··· DATA SUPPLIED

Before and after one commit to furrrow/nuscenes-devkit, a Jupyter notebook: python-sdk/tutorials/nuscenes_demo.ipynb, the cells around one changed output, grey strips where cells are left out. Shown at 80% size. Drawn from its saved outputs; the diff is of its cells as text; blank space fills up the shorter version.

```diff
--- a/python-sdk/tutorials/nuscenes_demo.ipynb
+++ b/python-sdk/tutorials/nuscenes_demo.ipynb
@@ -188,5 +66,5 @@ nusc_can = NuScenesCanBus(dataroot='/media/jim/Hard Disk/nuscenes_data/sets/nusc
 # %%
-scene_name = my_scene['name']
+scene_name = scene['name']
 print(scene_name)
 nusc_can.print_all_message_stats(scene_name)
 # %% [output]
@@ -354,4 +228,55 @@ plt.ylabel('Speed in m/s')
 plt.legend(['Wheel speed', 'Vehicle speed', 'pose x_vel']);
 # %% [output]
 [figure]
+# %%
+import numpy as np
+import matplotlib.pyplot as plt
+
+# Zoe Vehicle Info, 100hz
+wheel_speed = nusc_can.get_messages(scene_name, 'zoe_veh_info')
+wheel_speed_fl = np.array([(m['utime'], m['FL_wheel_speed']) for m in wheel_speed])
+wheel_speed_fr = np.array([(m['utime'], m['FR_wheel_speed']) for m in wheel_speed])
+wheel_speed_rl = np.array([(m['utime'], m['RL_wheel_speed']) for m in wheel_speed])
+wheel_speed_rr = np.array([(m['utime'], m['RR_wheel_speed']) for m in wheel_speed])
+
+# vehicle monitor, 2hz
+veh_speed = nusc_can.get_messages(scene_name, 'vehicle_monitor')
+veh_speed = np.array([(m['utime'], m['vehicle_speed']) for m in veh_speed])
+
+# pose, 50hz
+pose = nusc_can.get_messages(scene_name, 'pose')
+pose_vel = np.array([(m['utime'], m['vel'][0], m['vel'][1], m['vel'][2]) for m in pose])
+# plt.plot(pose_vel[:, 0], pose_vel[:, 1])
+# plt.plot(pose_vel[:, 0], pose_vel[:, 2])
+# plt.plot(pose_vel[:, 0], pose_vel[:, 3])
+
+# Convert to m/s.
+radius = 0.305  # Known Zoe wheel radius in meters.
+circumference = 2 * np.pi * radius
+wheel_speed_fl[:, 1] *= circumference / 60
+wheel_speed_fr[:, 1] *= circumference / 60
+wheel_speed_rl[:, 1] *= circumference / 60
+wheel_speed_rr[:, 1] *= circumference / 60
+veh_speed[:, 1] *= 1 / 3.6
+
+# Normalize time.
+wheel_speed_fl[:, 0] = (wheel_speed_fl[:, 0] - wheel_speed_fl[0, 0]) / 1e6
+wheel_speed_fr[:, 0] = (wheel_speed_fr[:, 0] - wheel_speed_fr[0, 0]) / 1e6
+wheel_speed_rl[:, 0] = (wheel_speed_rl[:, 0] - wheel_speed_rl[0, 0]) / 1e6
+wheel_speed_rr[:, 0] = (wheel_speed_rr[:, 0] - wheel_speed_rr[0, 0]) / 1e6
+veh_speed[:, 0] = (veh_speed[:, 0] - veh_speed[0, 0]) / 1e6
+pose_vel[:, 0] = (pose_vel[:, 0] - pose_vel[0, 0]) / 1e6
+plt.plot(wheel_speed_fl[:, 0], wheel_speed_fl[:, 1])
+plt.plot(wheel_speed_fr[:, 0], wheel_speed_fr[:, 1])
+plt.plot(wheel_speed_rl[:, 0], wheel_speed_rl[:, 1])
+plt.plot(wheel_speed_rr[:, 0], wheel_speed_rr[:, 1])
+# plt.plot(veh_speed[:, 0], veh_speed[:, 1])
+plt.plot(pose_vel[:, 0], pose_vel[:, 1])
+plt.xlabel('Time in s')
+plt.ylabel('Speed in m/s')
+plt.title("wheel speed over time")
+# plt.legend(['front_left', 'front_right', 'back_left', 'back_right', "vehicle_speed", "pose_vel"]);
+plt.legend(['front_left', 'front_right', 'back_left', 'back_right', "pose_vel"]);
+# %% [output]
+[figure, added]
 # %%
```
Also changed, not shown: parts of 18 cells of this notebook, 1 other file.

······

- **GOAL OF THE EXERCISE**: Once more, print every line of the material exactly.

- **OUTPUT OF THE TASK**:
Before and after one commit to furrrow/nuscenes-devkit, a Jupyter notebook: python-sdk/tutorials/nuscenes_demo.ipynb, the cells around one changed output, grey strips where cells are left out. Shown at 80% size. Drawn from its saved outputs; the diff is of its cells as text; blank space fills up the shorter version.

```diff
--- a/python-sdk/tutorials/nuscenes_demo.ipynb
+++ b/python-sdk/tutorials/nuscenes_demo.ipynb
@@ -188,5 +66,5 @@ nusc_can = NuScenesCanBus(dataroot='/media/jim/Hard Disk/nuscenes_data/sets/nusc
 # %%
-scene_name = my_scene['name']
+scene_name = scene['name']
 print(scene_name)
 nusc_can.print_all_message_stats(scene_name)
 # %% [output]
@@ -354,4 +228,55 @@ plt.ylabel('Speed in m/s')
 plt.legend(['Wheel speed', 'Vehicle speed', 'pose x_vel']);
 # %% [output]
 [figure]
+# %%
+import numpy as np
+import matplotlib.pyplot as plt
+
+# Zoe Vehicle Info, 100hz
+wheel_speed = nusc_can.get_messages(scene_name, 'zoe_veh_info')
+wheel_speed_fl = np.array([(m['utime'], m['FL_wheel_speed']) for m in wheel_speed])
+wheel_speed_fr = np.array([(m['utime'], m['FR_wheel_speed']) for m in wheel_speed])
+wheel_speed_rl = np.array([(m['utime'], m['RL_wheel_speed']) for m in wheel_speed])
+wheel_speed_rr = np.array([(m['utime'], m['RR_wheel_speed']) for m in wheel_speed])
+
+# vehicle monitor, 2hz
+veh_speed = nusc_can.get_messages(scene_name, 'vehicle_monitor')
+veh_speed = np.array([(m['utime'], m['vehicle_speed']) for m in veh_speed])
+
+# pose, 50hz
+pose = nusc_can.get_messages(scene_name, 'pose')
+pose_vel = np.array([(m['utime'], m['vel'][0], m['vel'][1], m['vel'][2]) for m in pose])
+# plt.plot(pose_vel[:, 0], pose_vel[:, 1])
+# plt.plot(pose_vel[:, 0], pose_vel[:, 2])
+# plt.plot(pose_vel[:, 0], pose_vel[:, 3])
+
+# Convert to m/s.
+radius = 0.305  # Known Zoe wheel radius in meters.
+circumference = 2 * np.pi * radius
+wheel_speed_fl[:, 1] *= circumference / 60
+wheel_speed_fr[:, 1] *= circumference / 60
+wheel_speed_rl[:, 1] *= circumference / 60
+wheel_speed_rr[:, 1] *= circumference / 60
+veh_speed[:, 1] *= 1 / 3.6
+
+# Normalize time.
+wheel_speed_fl[:, 0] = (wheel_speed_fl[:, 0] - wheel_speed_fl[0, 0]) / 1e6
+wheel_speed_fr[:, 0] = (wheel_speed_fr[:, 0] - wheel_speed_fr[0, 0]) / 1e6
+wheel_speed_rl[:, 0] = (wheel_speed_rl[:, 0] - wheel_speed_rl[0, 0]) / 1e6
+wheel_speed_rr[:, 0] = (wheel_speed_rr[:, 0] - wheel_speed_rr[0, 0]) / 1e6
+veh_speed[:, 0] = (veh_speed[:, 0] - veh_speed[0, 0]) / 1e6
+pose_vel[:, 0] = (pose_vel[:, 0] - pose_vel[0, 0]) / 1e6
+plt.plot(wheel_speed_fl[:, 0], wheel_speed_fl[:, 1])
+plt.plot(wheel_speed_fr[:, 0], wheel_speed_fr[:, 1])
+plt.plot(wheel_speed_rl[:, 0], wheel_speed_rl[:, 1])
+plt.plot(wheel_speed_rr[:, 0], wheel_speed_rr[:, 1])
+# plt.plot(veh_speed[:, 0], veh_speed[:, 1])
+plt.plot(pose_vel[:, 0], pose_vel[:, 1])
+plt.xlabel('Time in s')
+plt.ylabel('Speed in m/s')
+plt.title("wheel speed over time")
+# plt.legend(['front_left', 'front_right', 'back_left', 'back_right', "vehicle_speed", "pose_vel"]);
+plt.legend(['front_left', 'front_right', 'back_left', 'back_right', "pose_vel"]);
+# %% [output]
+[figure, added]
 # %%
```
Also changed, not shown: parts of 18 cells of this notebook, 1 other file.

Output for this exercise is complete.